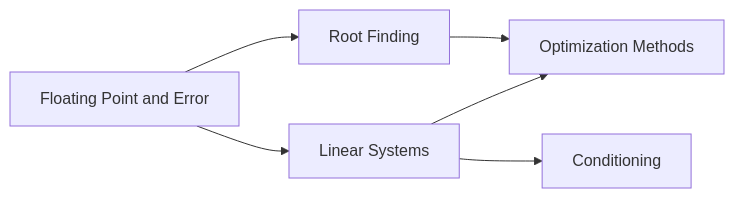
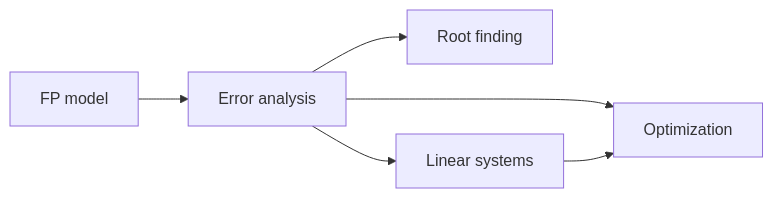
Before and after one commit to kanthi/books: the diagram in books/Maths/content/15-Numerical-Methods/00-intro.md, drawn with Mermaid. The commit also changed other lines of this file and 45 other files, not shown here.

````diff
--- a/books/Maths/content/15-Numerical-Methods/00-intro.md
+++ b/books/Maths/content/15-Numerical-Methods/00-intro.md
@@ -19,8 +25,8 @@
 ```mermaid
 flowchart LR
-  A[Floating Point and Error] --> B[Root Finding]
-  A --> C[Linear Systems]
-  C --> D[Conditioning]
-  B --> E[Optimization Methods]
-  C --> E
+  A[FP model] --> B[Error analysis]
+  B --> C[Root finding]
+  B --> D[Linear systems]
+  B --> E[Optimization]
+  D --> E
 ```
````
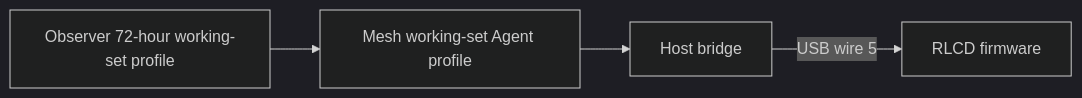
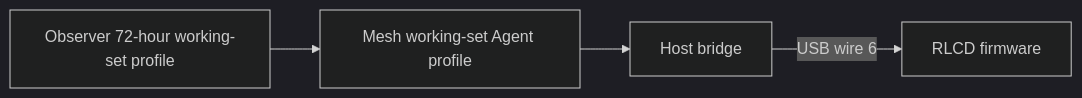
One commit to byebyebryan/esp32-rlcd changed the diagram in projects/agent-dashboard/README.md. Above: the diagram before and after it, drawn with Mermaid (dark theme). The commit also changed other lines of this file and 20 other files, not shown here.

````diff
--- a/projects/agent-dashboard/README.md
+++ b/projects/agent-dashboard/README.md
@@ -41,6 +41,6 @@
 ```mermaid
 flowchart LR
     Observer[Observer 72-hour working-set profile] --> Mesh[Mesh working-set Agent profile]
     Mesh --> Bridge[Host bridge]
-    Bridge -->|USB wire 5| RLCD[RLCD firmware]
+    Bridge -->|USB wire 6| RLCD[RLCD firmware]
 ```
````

> [Work to be completed]
Print every line of the material exactly as written, but drop the pictures.

> [Exercise output]
Before and after one commit to kanthi/books: the diagram in books/Maths/content/15-Numerical-Methods/00-intro.md, drawn with Mermaid. The commit also changed other lines of this file and 45 other files, not shown here.

````diff
--- a/books/Maths/content/15-Numerical-Methods/00-intro.md
+++ b/books/Maths/content/15-Numerical-Methods/00-intro.md
@@ -19,8 +25,8 @@
 ```mermaid
 flowchart LR
-  A[Floating Point and Error] --> B[Root Finding]
-  A --> C[Linear Systems]
-  C --> D[Conditioning]
-  B --> E[Optimization Methods]
-  C --> E
+  A[FP model] --> B[Error analysis]
+  B --> C[Root finding]
+  B --> D[Linear systems]
+  B --> E[Optimization]
+  D --> E
 ```
````
One commit to byebyebryan/esp32-rlcd changed the diagram in projects/agent-dashboard/README.md. Above: the diagram before and after it, drawn with Mermaid (dark theme). The commit also changed other lines of this file and 20 other files, not shown here.

````diff
--- a/projects/agent-dashboard/README.md
+++ b/projects/agent-dashboard/README.md
@@ -41,6 +41,6 @@
 ```mermaid
 flowchart LR
     Observer[Observer 72-hour working-set profile] --> Mesh[Mesh working-set Agent profile]
     Mesh --> Bridge[Host bridge]
-    Bridge -->|USB wire 5| RLCD[RLCD firmware]
+    Bridge -->|USB wire 6| RLCD[RLCD firmware]
 ```
````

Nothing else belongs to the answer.